Exercise description → Work through the entries that follow and state how many lines contain the word "automodule". Only the number is wanted.

########

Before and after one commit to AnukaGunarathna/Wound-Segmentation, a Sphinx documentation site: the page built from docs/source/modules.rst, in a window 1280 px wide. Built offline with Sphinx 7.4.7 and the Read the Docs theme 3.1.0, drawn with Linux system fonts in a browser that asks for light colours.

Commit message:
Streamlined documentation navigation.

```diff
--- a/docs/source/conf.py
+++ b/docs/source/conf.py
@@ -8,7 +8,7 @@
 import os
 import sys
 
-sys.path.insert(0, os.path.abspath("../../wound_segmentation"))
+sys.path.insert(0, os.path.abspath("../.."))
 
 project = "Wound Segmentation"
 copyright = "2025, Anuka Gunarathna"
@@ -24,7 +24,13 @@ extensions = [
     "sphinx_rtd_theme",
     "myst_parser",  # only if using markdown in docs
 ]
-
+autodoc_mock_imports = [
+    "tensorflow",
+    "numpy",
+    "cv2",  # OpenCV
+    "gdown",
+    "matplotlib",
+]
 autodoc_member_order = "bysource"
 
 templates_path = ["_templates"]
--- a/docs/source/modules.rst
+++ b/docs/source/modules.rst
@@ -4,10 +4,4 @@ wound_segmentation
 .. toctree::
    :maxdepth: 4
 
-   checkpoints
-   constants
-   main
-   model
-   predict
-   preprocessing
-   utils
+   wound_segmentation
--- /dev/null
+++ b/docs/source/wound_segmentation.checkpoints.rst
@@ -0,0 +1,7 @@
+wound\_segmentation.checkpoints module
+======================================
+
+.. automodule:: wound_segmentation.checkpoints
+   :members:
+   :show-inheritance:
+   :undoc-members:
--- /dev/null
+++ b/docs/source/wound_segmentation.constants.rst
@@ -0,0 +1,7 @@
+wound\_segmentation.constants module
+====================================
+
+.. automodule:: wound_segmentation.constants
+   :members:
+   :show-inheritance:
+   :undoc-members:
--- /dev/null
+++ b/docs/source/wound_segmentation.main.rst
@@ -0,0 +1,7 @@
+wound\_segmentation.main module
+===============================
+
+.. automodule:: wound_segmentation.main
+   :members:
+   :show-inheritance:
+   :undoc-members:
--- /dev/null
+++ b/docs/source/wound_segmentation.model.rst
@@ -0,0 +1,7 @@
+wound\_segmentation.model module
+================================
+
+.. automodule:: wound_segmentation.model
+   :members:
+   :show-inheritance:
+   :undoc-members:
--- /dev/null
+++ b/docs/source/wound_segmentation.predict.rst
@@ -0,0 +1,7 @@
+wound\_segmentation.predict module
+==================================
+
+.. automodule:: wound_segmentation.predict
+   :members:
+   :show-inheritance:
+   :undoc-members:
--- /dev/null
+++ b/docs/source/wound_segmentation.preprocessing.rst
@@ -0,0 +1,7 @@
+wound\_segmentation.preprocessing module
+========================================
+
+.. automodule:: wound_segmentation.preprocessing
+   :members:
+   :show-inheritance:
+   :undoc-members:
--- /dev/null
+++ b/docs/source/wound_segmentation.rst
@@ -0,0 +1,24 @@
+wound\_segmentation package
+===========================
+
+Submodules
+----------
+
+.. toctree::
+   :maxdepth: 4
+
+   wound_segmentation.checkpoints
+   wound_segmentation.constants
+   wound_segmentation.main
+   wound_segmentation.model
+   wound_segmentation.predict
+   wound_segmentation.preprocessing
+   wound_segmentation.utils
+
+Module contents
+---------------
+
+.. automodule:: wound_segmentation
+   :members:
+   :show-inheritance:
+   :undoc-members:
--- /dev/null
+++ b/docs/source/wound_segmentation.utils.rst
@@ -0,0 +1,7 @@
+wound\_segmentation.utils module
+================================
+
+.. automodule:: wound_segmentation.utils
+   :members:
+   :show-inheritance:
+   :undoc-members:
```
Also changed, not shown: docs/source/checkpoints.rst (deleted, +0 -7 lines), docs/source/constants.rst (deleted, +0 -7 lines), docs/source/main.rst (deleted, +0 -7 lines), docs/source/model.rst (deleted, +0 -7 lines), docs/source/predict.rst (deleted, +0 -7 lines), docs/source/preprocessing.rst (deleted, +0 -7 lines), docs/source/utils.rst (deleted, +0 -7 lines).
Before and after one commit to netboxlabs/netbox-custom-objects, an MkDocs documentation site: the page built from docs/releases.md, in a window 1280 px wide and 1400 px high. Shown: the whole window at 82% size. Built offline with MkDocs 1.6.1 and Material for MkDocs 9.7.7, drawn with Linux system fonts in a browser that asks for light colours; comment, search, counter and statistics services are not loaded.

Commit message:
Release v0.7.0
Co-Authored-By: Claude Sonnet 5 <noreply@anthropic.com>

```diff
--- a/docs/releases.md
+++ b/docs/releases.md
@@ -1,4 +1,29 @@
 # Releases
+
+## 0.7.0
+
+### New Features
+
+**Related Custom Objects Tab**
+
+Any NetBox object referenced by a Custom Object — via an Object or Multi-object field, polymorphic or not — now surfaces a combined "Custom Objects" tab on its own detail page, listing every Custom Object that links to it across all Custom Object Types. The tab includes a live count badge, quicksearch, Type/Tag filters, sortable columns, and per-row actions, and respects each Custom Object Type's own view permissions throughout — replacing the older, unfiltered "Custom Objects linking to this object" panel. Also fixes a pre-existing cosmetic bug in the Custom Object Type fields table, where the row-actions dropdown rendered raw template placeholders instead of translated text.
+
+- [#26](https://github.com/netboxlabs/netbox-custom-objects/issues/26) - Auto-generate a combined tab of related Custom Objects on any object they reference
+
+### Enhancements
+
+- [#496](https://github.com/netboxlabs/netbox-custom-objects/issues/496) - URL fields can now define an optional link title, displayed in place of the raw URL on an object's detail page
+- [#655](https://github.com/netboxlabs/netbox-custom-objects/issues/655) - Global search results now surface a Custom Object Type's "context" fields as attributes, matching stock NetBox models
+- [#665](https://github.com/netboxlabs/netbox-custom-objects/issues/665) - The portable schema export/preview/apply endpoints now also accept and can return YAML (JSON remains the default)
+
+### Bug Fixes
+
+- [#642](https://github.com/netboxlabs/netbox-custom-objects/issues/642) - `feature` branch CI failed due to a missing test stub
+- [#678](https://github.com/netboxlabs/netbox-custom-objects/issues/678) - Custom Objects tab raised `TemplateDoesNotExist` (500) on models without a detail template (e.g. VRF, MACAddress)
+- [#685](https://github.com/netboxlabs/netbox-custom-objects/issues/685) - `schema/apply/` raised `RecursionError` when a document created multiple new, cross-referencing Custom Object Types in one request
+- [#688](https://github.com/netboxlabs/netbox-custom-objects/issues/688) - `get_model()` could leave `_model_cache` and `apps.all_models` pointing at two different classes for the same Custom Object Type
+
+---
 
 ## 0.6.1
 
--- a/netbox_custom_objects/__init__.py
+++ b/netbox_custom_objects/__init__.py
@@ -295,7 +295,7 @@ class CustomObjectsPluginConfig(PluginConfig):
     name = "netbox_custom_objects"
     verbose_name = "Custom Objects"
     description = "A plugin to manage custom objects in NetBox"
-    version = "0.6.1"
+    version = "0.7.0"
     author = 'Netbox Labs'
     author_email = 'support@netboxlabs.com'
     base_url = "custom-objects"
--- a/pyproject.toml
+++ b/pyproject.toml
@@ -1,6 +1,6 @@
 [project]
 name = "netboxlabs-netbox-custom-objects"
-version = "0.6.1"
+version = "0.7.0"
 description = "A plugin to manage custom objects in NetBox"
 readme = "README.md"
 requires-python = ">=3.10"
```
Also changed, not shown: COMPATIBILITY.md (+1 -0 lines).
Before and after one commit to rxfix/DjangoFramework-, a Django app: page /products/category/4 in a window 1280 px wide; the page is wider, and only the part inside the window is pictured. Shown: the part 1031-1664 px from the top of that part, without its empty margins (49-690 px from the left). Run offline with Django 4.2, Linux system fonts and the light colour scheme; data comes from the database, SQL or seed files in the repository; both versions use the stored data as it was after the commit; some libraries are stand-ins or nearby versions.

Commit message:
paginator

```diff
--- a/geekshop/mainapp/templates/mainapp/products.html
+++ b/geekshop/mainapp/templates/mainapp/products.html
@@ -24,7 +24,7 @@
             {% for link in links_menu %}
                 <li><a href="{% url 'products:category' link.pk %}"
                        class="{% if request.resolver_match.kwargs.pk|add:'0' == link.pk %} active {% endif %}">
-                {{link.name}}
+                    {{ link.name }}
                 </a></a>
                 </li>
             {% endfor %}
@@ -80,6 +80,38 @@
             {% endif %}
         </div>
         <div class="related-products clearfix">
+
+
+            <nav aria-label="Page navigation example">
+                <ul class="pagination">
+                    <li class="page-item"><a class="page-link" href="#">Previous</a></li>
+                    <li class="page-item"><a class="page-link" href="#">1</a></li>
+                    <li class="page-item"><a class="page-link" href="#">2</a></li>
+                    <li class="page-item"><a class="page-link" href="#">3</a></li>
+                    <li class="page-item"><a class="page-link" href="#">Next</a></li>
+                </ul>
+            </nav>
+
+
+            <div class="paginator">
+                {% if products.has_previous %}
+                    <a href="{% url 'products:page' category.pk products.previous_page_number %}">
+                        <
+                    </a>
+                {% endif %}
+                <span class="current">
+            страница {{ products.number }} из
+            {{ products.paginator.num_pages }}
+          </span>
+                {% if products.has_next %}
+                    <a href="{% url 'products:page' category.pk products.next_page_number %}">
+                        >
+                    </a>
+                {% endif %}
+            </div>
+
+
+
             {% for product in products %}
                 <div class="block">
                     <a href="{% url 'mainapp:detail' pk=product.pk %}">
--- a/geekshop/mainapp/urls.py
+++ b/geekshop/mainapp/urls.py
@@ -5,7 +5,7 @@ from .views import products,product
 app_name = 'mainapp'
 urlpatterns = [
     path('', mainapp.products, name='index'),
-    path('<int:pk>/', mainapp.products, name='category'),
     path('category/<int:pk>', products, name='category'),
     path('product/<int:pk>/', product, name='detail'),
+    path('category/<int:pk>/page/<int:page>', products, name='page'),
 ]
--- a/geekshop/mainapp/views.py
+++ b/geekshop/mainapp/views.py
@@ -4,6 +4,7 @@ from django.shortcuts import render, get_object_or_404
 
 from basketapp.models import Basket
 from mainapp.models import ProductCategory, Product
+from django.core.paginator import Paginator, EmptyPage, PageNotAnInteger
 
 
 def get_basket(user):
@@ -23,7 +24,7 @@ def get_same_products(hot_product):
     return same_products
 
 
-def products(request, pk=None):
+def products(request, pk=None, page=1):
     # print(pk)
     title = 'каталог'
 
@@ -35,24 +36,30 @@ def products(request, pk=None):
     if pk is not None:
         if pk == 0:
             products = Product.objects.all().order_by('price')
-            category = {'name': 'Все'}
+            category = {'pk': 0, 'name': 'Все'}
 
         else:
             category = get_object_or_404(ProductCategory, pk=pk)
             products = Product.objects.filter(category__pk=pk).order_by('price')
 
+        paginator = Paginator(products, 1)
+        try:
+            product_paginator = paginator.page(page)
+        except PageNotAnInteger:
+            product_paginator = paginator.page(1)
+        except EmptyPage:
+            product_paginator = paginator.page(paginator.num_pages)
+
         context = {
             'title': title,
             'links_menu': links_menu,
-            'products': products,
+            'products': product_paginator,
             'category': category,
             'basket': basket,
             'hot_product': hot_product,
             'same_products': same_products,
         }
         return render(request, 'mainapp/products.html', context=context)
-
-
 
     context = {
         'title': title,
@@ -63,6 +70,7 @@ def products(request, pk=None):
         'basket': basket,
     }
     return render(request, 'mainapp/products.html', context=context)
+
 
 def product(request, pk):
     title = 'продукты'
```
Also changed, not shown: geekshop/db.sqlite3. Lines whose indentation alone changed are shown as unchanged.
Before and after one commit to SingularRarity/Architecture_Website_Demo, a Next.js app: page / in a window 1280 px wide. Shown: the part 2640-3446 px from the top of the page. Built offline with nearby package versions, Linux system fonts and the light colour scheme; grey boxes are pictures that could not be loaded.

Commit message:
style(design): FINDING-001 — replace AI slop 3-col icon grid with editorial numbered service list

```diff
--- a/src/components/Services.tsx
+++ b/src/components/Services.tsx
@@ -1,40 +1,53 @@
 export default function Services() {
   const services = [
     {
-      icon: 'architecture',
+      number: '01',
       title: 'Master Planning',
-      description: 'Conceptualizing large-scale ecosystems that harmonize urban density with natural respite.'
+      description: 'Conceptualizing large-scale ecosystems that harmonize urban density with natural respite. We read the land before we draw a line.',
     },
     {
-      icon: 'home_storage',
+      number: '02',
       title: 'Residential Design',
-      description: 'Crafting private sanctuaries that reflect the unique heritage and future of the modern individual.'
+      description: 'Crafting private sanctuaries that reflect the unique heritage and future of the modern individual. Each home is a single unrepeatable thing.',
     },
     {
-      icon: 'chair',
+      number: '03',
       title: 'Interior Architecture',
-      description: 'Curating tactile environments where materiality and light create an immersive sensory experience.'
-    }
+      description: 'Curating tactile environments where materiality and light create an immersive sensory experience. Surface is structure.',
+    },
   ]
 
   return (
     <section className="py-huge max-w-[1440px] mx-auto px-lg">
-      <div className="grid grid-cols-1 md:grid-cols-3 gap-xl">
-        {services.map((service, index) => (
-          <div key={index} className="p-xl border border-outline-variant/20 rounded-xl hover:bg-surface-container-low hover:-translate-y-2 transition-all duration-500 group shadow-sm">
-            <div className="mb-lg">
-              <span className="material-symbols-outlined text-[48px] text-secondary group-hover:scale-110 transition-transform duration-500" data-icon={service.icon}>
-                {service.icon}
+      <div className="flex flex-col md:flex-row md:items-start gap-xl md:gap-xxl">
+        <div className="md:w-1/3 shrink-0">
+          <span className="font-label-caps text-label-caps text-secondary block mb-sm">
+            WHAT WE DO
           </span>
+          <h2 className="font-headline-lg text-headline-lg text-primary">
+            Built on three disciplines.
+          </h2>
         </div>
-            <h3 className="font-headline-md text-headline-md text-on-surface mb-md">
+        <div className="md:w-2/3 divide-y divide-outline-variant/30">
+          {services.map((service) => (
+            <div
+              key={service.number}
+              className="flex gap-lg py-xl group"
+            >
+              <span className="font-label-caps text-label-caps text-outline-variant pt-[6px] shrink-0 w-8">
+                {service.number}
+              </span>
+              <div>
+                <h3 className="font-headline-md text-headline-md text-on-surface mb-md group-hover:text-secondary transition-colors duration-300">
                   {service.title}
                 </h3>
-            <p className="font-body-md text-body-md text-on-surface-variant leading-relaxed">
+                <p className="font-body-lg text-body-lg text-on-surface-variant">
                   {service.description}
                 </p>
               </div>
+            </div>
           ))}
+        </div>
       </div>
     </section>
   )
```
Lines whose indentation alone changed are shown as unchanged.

########

Answer to the exercise → 8